Ahab the king of Israel faced Ben-hadad the king of Syria in what would become a battle concerning whether God was the God of the hills or not. Silver, gold, wives and children are the types of the good things the God of the hills provides (1 Kings 20). The question was thus and still is: Is there a God who provides the good things in this world or are they a result of hard work or are they perhaps a consequence of random selection? God gave the Syrians into Ahab’s hands and demonstrated once and for all that He is the God of the hills. That’s our starting point when we come to Christ. Our inner lamb is lit and through what seems as a battle in our consciousnesses we come out with an understanding that there exists a God who loves us and gives us good things in accordance with His riches.
As me move on we inevitable will come to a new junction where another and more profound question arises. Is God also the God of the valleys? Ben-haded again musters a great multitude and goes against Ahab. This is perhaps the most difficult battle we face. Is God all in all? Will we find Him in the valleys of our lives too? The outcome of this battle is essential for our understanding of God and how He works in our lives. True liberty and the peace of mind which supersedes any outer circumstances hinge on the outcome of this battle. Ben-haded, a type of our soul enemy, thus goes against us with everything he has. The outcome is however settled: “Thus says the LORD, ‘Because the Syrians have said, “The LORD is a god of the hills but he is not a god of the valleys,” therefore I will give all this great multitude into your hand, and you shall know that I am the LORD.'” (1 Kings 20:28)
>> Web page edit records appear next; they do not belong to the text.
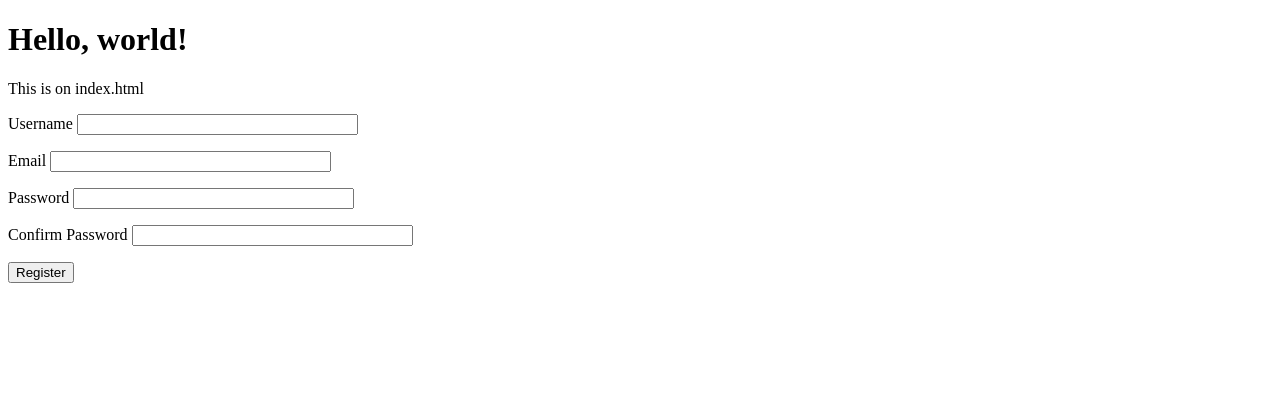
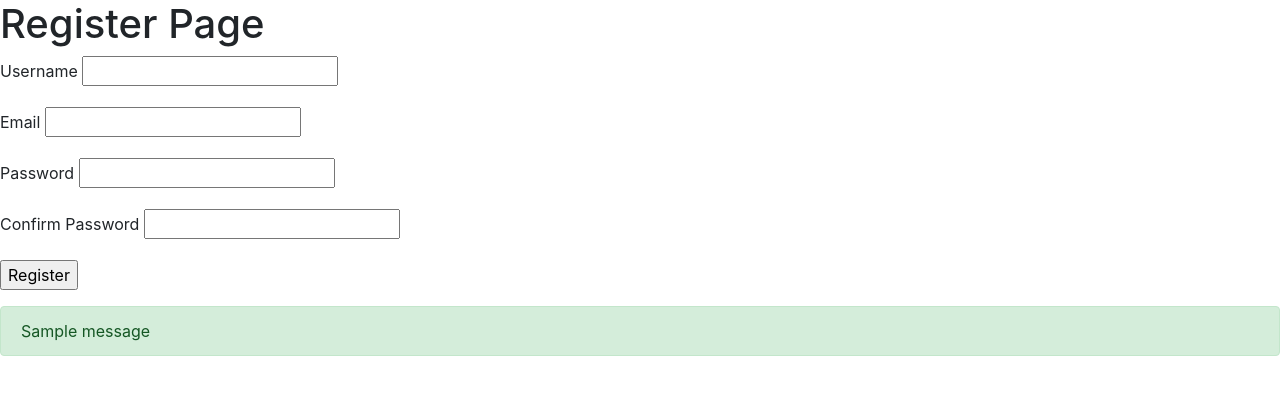
Before and after one commit to Frankataccess/database_assignment, a Flask app: page /register in a window 1280 px wide. Shown: the top 395 px of the page. Run offline with Flask 3, Linux system fonts and the light colour scheme; tables that the repository leaves empty hold one stand-in row (values such as "Sample post"); one stand-in notice (Sample message) is shown; some libraries are stand-ins or nearby versions.

Commit message:
login system

```diff
--- a/main.py
+++ b/main.py
@@ -4,6 +4,7 @@ from flask import Flask, render_template, url_for, redirect, session, flash
 from flask_wtf import FlaskForm
 from wtforms import StringField, SubmitField, PasswordField, BooleanField
 from wtforms.validators import DataRequired, Email, EqualTo
+from werkzeug.security import generate_password_hash, check_password_hash
 
 basedir = os.path.abspath(os.path.dirname(__file__))
 
@@ -23,7 +24,7 @@ class RegisterForm(FlaskForm):
     submit = SubmitField('Register')
 
 class LoginForm(FlaskForm):
-    email = StringField('Email/Username: ', validators=[DataRequired()])
+    email = StringField('Email: ', validators=[DataRequired()])
     password = PasswordField('Password: ', validators=[DataRequired()])
     remember_log = BooleanField('Keep me logged in')
     submit = SubmitField('Login')
@@ -42,7 +43,15 @@ class User(db.Model):
     __tablename__ = 'users'
     id = db.Column(db.Integer, primary_key=True)
     username = db.Column(db.String(64), unique=True, index=True)
+    email = db.Column(db.String(120), unique=True, index=True)
+    password_hash = db.Column(db.String(128))
     role_id = db.Column(db.Integer, db.ForeignKey('roles.id'))
+
+    def set_password(self, password):
+        self.password_hash = generate_password_hash(password)
+
+    def check_password(self, password):
+        return check_password_hash(self.password_hash, password)
 
 with app.app_context():
     db.create_all()
@@ -64,23 +73,48 @@ def index():
         return redirect(url_for('index'))
     return render_template('index.html', form=form, name=session.get('name'), known=session.get('known', False))
 
-@app.route('/register', methods=['GET','POST'])
+@app.route('/register', methods=['GET', 'POST'])
 def register():
     form = RegisterForm()
+    if form.validate_on_submit():
+        # Check if the username already exists
+        existing_user = User.query.filter_by(username=form.username.data).first()
+        if existing_user:
+            flash('Username already exists. Please choose a different one.', 'danger')
+        else:
+            user = User(username=form.username.data, email=form.email.data)
+            user.set_password(form.password.data)  # Ensure this method exists in your User model
+            db.session.add(user)
+            db.session.commit()
+            flash('Registration successful! You can now log in.', 'success')
+            return render_template('register.html', form=form)  # Stay on the same page
     return render_template('register.html', form=form)
+
 
 @app.route('/login', methods=['GET', 'POST'])
 def login():
     form = LoginForm()
     if form.validate_on_submit():
-        # Here you would typically verify the credentials against the database
-        if form.email.data and form.password.data:
-            flash('Login successful!', 'success')  # Flash message for success
-            return redirect(url_for('index'))  # Redirect to the index or another page
+        user = User.query.filter((User.email == form.email.data) | (User.username == form.email.data)).first()
+        if user and user.check_password(form.password.data):
+            session['user_id'] = user.id  # Store user ID in session
+            flash('Login successful!', 'success')  # Show success message
+            return redirect(url_for('home'))  # Redirect to the home page
         else:
-            flash('Login failed. Please check your credentials.', 'danger')  # Flash message for failure
+            flash('Login failed. Please check your credentials.', 'danger')  # Show error message
 
     return render_template('login.html', form=form)
+
+@app.route('/logout')
+def logout():
+    session.pop('user_id', None)  # Remove user ID from the session
+    flash('You have been logged out.', 'info')
+    return redirect(url_for('index'))  # Redirect to the index or login page
+
+
+@app.route('/home')
+def home():
+    return render_template('home.html')  # Create this HTML file
 
 @app.errorhandler(404)
 def page_not_found(e):
--- a/templates/register.html
+++ b/templates/register.html
@@ -1,50 +1,76 @@
 {% extends "base.html" %}
 
-<link rel="stylesheet" href="../styles.css" />
-
-{% block title %}Index{% endblock %}
+{% block title %}Register{% endblock %}
 
 {% block head %}
     {{ super() }}
+    <link rel="stylesheet" href="https://stackpath.bootstrapcdn.com/bootstrap/4.5.2/css/bootstrap.min.css">
     <style>
-        /* Add any additional styles here */
+        .flash-message {
+            margin-top: 15px;
+        }
     </style>
 {% endblock %}
 
 {% block body %}
-    <h1>Hello, world!</h1>
-    <p>This is on index.html</p>
+<link rel="stylesheet" type="text/css" href="{{ url_for('static', filename='styles/styles.css') }}">
+    <div class="page-header">
+        <h1 id="register-header">Register Page</h1>
+    </div>
 
-    <form method="POST">
+    <form method="POST" id="all-fields">
         {{ form.hidden_tag() }}
 
         <!-- Username field -->
         <p>
-            {{ form.username.label }} {{ form.username(size=32) }}
+            {{ form.username.label }} {{ form.username() }}
+            {% for error in form.username.errors %}
+                <span class="text-danger">{{ error }}</span>
+            {% endfor %}
         </p>
 
         <!-- Email field -->
         <p>
-            {{ form.email.label }} {{ form.email(size=32) }}
+            {{ form.email.label }} {{ form.email() }}
+            {% for error in form.email.errors %}
+                <span class="text-danger">{{ error }}</span>
+            {% endfor %}
         </p>
 
         <!-- Password field -->
         <p>
-            {{ form.password.label }} {{ form.password(size=32) }}
+            {{ form.password.label }} {{ form.password() }}
+            {% for error in form.password.errors %}
+                <span class="text-danger">{{ error }}</span>
+            {% endfor %}
         </p>
 
         <!-- Confirm Password field -->
         <p>
-            {{ form.confirm_password.label }} {{ form.confirm_password(size=32) }}
+            {{ form.confirm_password.label }} {{ form.confirm_password() }}
+            {% for error in form.confirm_password.errors %}
+                <span class="text-danger">{{ error }}</span>
+            {% endfor %}
         </p>
 
-        <!-- Submit button -->
-        <p>{{ form.submit() }}</p>
+        <!-- Register button -->
+        <p>
+            {{ form.submit() }}
+        </p>
+
+        <!-- Flash message for registration success -->
+        {% with messages = get_flashed_messages(with_categories=true) %}
+            {% if messages %}
+                <div class="flash-message">
+                    {% for category, message in messages %}
+                        <div class="alert alert-{{ category }}">{{ message }}</div>
+                    {% endfor %}
+                </div>
+            {% endif %}
+        {% endwith %}
     </form>
 
-    {% if name %}
-    <script>
-        alert("Hello, {{ name }}!");
-    </script>
-    {% endif %}
+    <script src="https://code.jquery.com/jquery-3.5.1.slim.min.js"></script>
+    <script src="https://cdn.jsdelivr.net/npm/@popperjs/core@2.9.2/dist/umd/popper.min.js"></script>
+    <script src="https://stackpath.bootstrapcdn.com/bootstrap/4.5.2/js/bootstrap.min.js"></script>
 {% endblock %}
```
Also changed, not shown: templates/index.html (+1 -15 lines), templates/login.html (+33 -8 lines), data.sqlite.
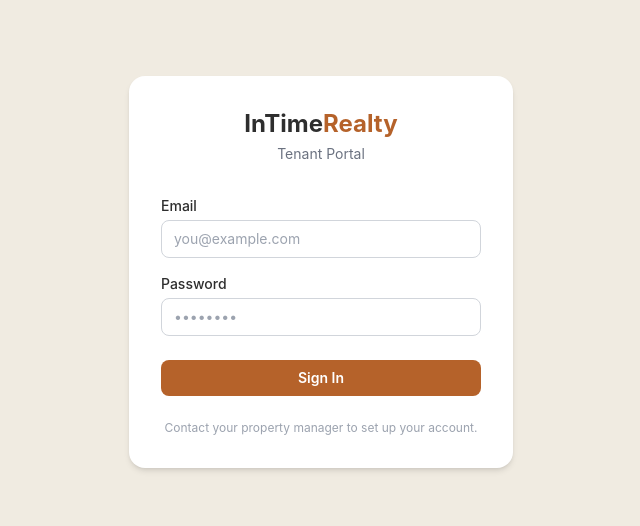
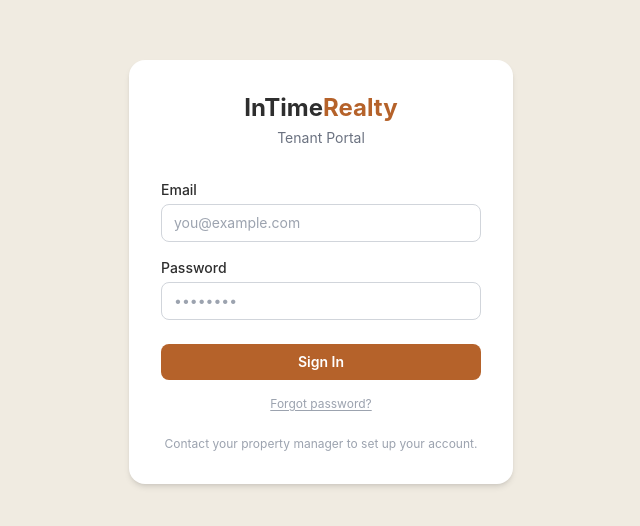
Before and after one commit to TeSeandre/intime-tenant-portal, a React (Vite) app: page /login in a window 1280 px wide. Shown: the part 128-654 px from the top of the page, without its empty margins (319-959 px from the left). Built offline with nearby package versions, Linux system fonts and the light colour scheme; no server answers.

Commit message:
Add forgot password link to login page

```diff
--- a/src/components/shared/LoginPage.jsx
+++ b/src/components/shared/LoginPage.jsx
@@ -11,7 +11,8 @@ export default function LoginPage() {
   const [newPassword, setNewPassword] = useState('')
   const [error, setError] = useState(null)
   const [submitting, setSubmitting] = useState(false)
-  const [mode, setMode] = useState('login') // 'login' | 'recovery'
+  const [mode, setMode] = useState('login') // 'login' | 'recovery' | 'forgot'
+  const [resetSent, setResetSent] = useState(false)
 
   useEffect(() => {
     async function handleAuthCallback() {
@@ -87,8 +88,14 @@ export default function LoginPage() {
     setError(null)
     setSubmitting(true)
     try {
-      await signIn(email, password)
-      navigate('/')
+      const data = await signIn(email, password)
+      // Fetch profile directly so we can route immediately without waiting for useAuth to re-render
+      const { data: profile } = await supabase
+        .from('profiles')
+        .select('role')
+        .eq('id', data.user.id)
+        .single()
+      navigate(profile?.role === 'admin' ? '/admin/dashboard' : '/tenant/dashboard')
     } catch (err) {
       setError(err.message ?? 'Login failed. Check your credentials.')
     } finally {
@@ -111,6 +118,26 @@ export default function LoginPage() {
       alert('Password set! You can now log in.')
     } catch (err) {
       setError(err.message ?? 'Failed to set password.')
+    } finally {
+      setSubmitting(false)
+    }
+  }
+
+  async function handleForgotPassword() {
+    if (!email) {
+      setError('Enter your email address above first.')
+      return
+    }
+    setError(null)
+    setSubmitting(true)
+    try {
+      const { error: resetErr } = await supabase.auth.resetPasswordForEmail(email, {
+        redirectTo: window.location.origin + '/login',
+      })
+      if (resetErr) throw resetErr
+      setResetSent(true)
+    } catch (err) {
+      setError(err.message ?? 'Failed to send reset email.')
     } finally {
       setSubmitting(false)
     }
@@ -206,6 +233,19 @@ export default function LoginPage() {
             >
               {submitting ? 'Signing in...' : 'Sign In'}
             </button>
+
+            {resetSent ? (
+              <p className='text-center text-xs text-green-600'>Reset email sent! Check your inbox.</p>
+            ) : (
+              <button
+                type='button'
+                onClick={handleForgotPassword}
+                disabled={submitting}
+                className='text-center text-xs text-gray-400 hover:text-brand-terra transition-colors underline underline-offset-2 disabled:opacity-50'
+              >
+                Forgot password?
+              </button>
+            )}
           </div>
         )}
 
```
Even though God gives Ahab a striking victory over the enemy, Ahab doesn’t kill Ben-hadad. As a consequence He is prevented from being a see-througher, a man who sees God only. When we uphold the idea that the enemy still plays a part in our lives, that he is somewhat responsible for our valley experiences we maintain this double vision which causes us unnecessary strain and unrest. God is God of both the hills and the valleys. When we with a single-eye see God only our souls find rest from this world’s travails. God’s objective is to lead us to a place of understanding where we never give the devil any undeserved attention and as a consequence of that attention a spot from where he can influence our lives. In our consciousnesses he is hence rendered as a toothless lion whose roars by and by becomes a distant memory. There is only one God in whom we live, move and have our being. Our Abba is in full control and that goes for every nook and cranny in our lives.